We (Schools for Climate Action) will be working with Citizens' Climate Lobby and Put A Price On It to translate your resolution into political leverage for common sense bipartisan climate action. We believe that the respectful, organized, and non-partisan voices of school board members and student councils across the nation can be a significant force in breaking the logjam in DC. Our goal for Earth Day 2019 is for 3,000 school boards and student councils across the nation to make their political will for a common-sense national climate action explicit in climate action climate resolution such as you passed last night.
Please consider helping us spread the word in two ways:
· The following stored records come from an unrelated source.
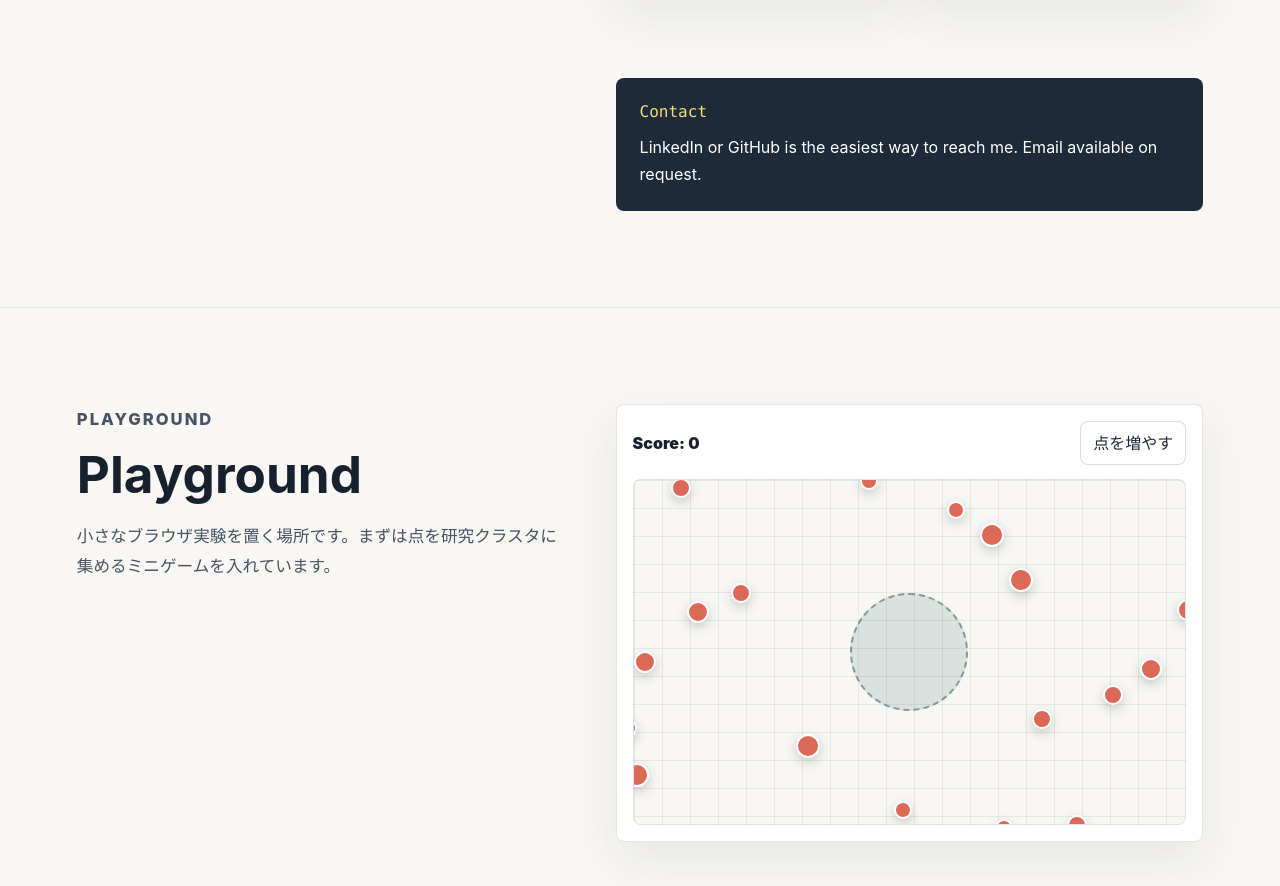
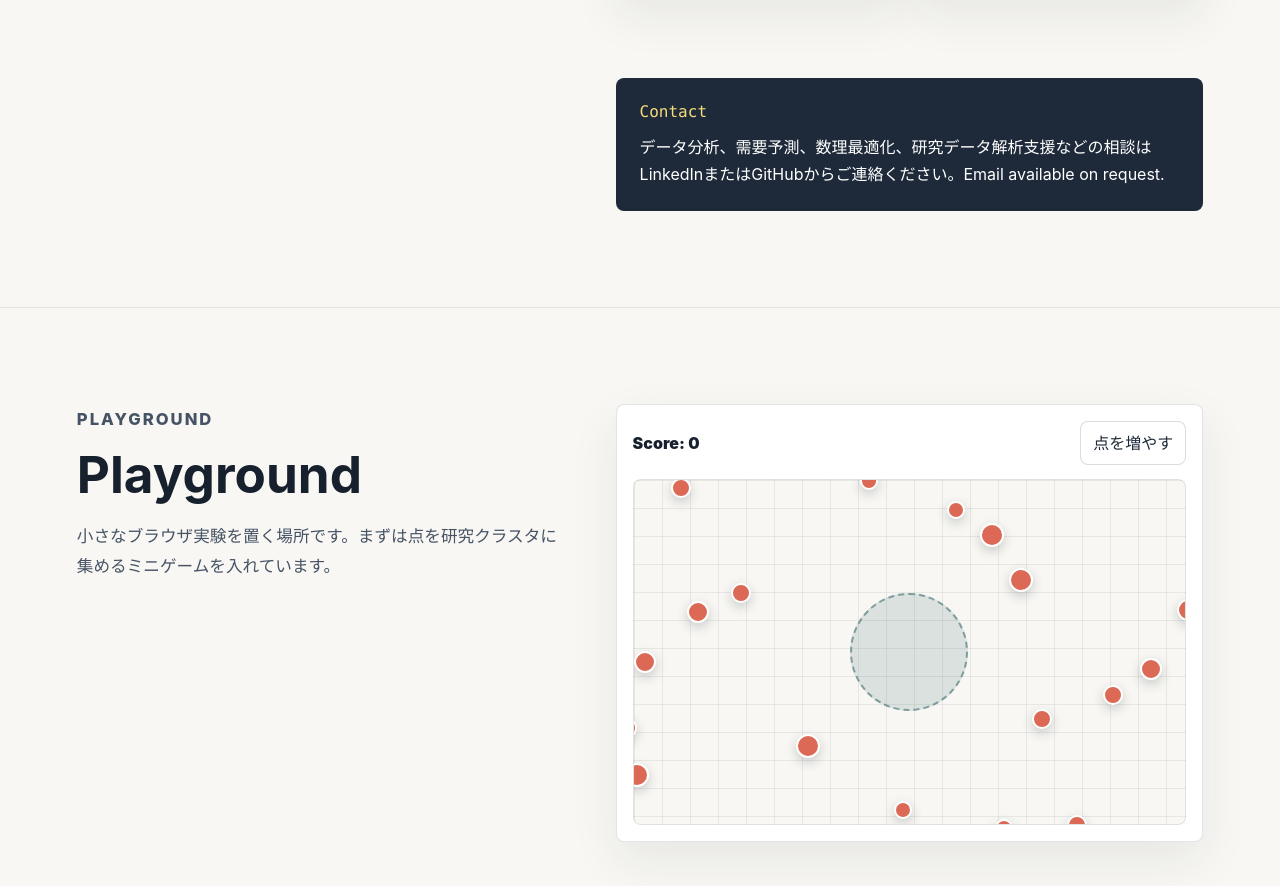
Before and after one commit to SatoshiHamano/SatoshiHamano.github.io, a React (Vite) app: page / in a window 1280 px wide. Shown: the part 3780-4666 px from the top of the page. Built offline with nearby package versions, Linux system fonts and the light colour scheme.

Commit message:
Make contact copy project-oriented

```diff
--- a/src/App.tsx
+++ b/src/App.tsx
@@ -48,7 +48,8 @@ const text = {
     profilesCopy:
       'コード、実験、職業SNSなど、研究以外の公開プロフィールをまとめる入口です。',
     contactTitle: 'Contact',
-    contactCopy: 'LinkedIn or GitHub is the easiest way to reach me. Email available on request.',
+    contactCopy:
+      'データ分析、需要予測、数理最適化、研究データ解析支援などの相談はLinkedInまたはGitHubからご連絡ください。Email available on request.',
     githubUser: 'SatoshiHamano',
     playgroundTitle: 'Playground',
     playgroundCopy: '小さなブラウザ実験を置く場所です。まずは点を研究クラスタに集めるミニゲームを入れています。',
@@ -100,7 +101,8 @@ const text = {
     profilesCopy:
       'A compact set of doors into code, experiments, and professional networks outside the research profile pages.',
     contactTitle: 'Contact',
-    contactCopy: 'LinkedIn or GitHub is the easiest way to reach me. Email available on request.',
+    contactCopy:
+      'For data analysis, forecasting, optimization, or academic research-data support, please reach me via LinkedIn or GitHub. Email available on request.',
     githubUser: 'SatoshiHamano',
     playgroundTitle: 'Playground',
     playgroundCopy: 'A corner for small browser experiments. The first toy gathers data points into a research cluster.',
```
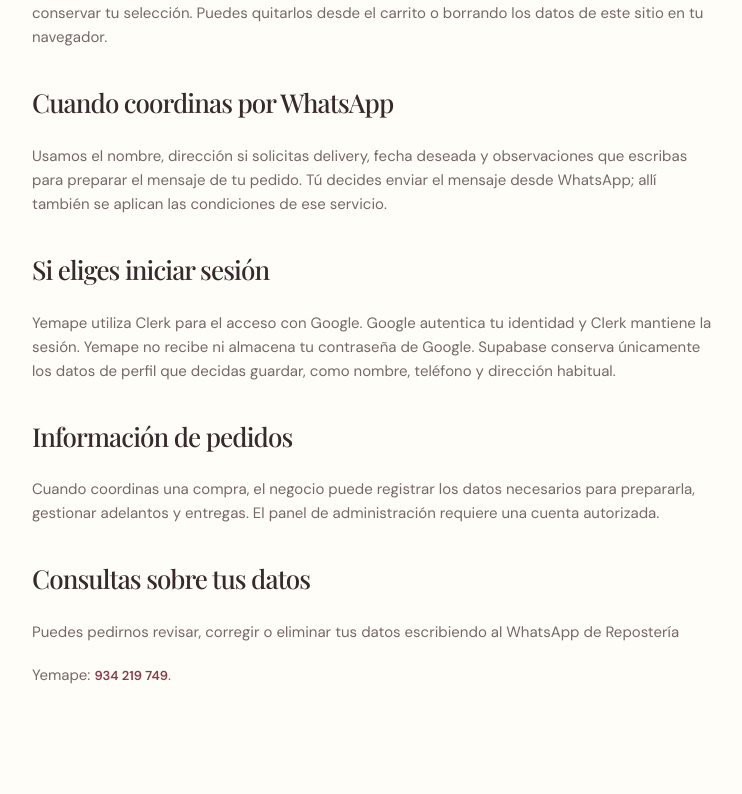
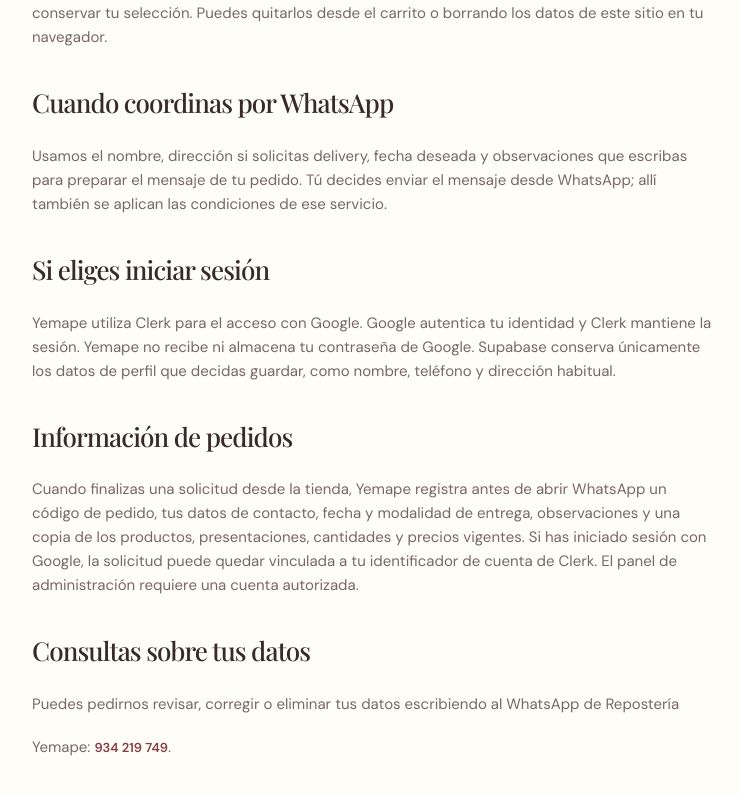
Before and after one commit to jhussepy/ADMINISTRACION-DE-POSTRES, a Next.js app: page /privacidad in a window 1280 px wide. Shown: the part 452-1246 px from the top of the page, without its empty margins (268-1010 px from the left). Built offline with nearby package versions, Linux system fonts and the light colour scheme; no server answers; a web font is replaced by a local one.

Commit message:
Actualiza privacidad para pedidos automáticos

```diff
--- a/app/privacidad/page.tsx
+++ b/app/privacidad/page.tsx
@@ -35,9 +35,13 @@
 
         <h2>Información de pedidos</h2>
         <p>
-          Cuando coordinas una compra, el negocio puede registrar los datos
-          necesarios para prepararla, gestionar adelantos y entregas. El panel
-          de administración requiere una cuenta autorizada.
+          Cuando finalizas una solicitud desde la tienda, Yemape registra antes
+          de abrir WhatsApp un código de pedido, tus datos de contacto, fecha y
+          modalidad de entrega, observaciones y una copia de los productos,
+          presentaciones, cantidades y precios vigentes. Si has iniciado sesión
+          con Google, la solicitud puede quedar vinculada a tu identificador de
+          cuenta de Clerk. El panel de administración requiere una cuenta
+          autorizada.
         </p>
 
         <h2>Consultas sobre tus datos</h2>
```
1. Share news of your resolution widely among your networks of school board members, especially those outside of Northern California. If we can energize the California School Boards Association and the National School Board Association, we'll reach 50,0000+ school board members. By retreating from national climate action, we, as a nation, have turned our backs on the next generation. Certainly, there are already tens of thousands of school board members across the nation who have a cry of grief stuck in their throats about this issue. Together, we can empower those school board members to speak up in politically effective, but non-partisan ways. School board leaders and educational communities can be the ones to call out the best in the American people and rally us all around common sense climate action in order to protect our precious children. Sonoma County board members have blazed a trail school board members across the country can follow. There are already Republican and Democratic leaders in Congress who strongly support common-sense bipartisan climate action---they just need the American people to make their political will explicit on this issue.
Please also consider reaching out to board members and board member networks sharing this news. I have begun emailing school board members in Houston because, like us, they have seen first hand the direct harm children experience as a result of a climate-related disaster. There are 36 school districts serving Houston. There are likely scores of Houston school board members who might be eager for a way to speak up on for climate action the way you have done.
2. Share word of the Schools for Climate Action Website and our Working Summit on Sunday 3.11.18 from 2-4 at the Sebastopol Grange.
Thanks again for all of your work in service of our community and especially for your important vote last night.
6th grade teacher~Parent~Schools for Climate Action Co-Founder and Lead Volunteer
PS---Here is a link to a YouTube video of Kai's statement.
Kai Guthrie is a ninth grade student at Credo High in Rohnert Park, a Citizens' Climate Lobby volunteer, and one of the founders of Schools for Climate Action campaign.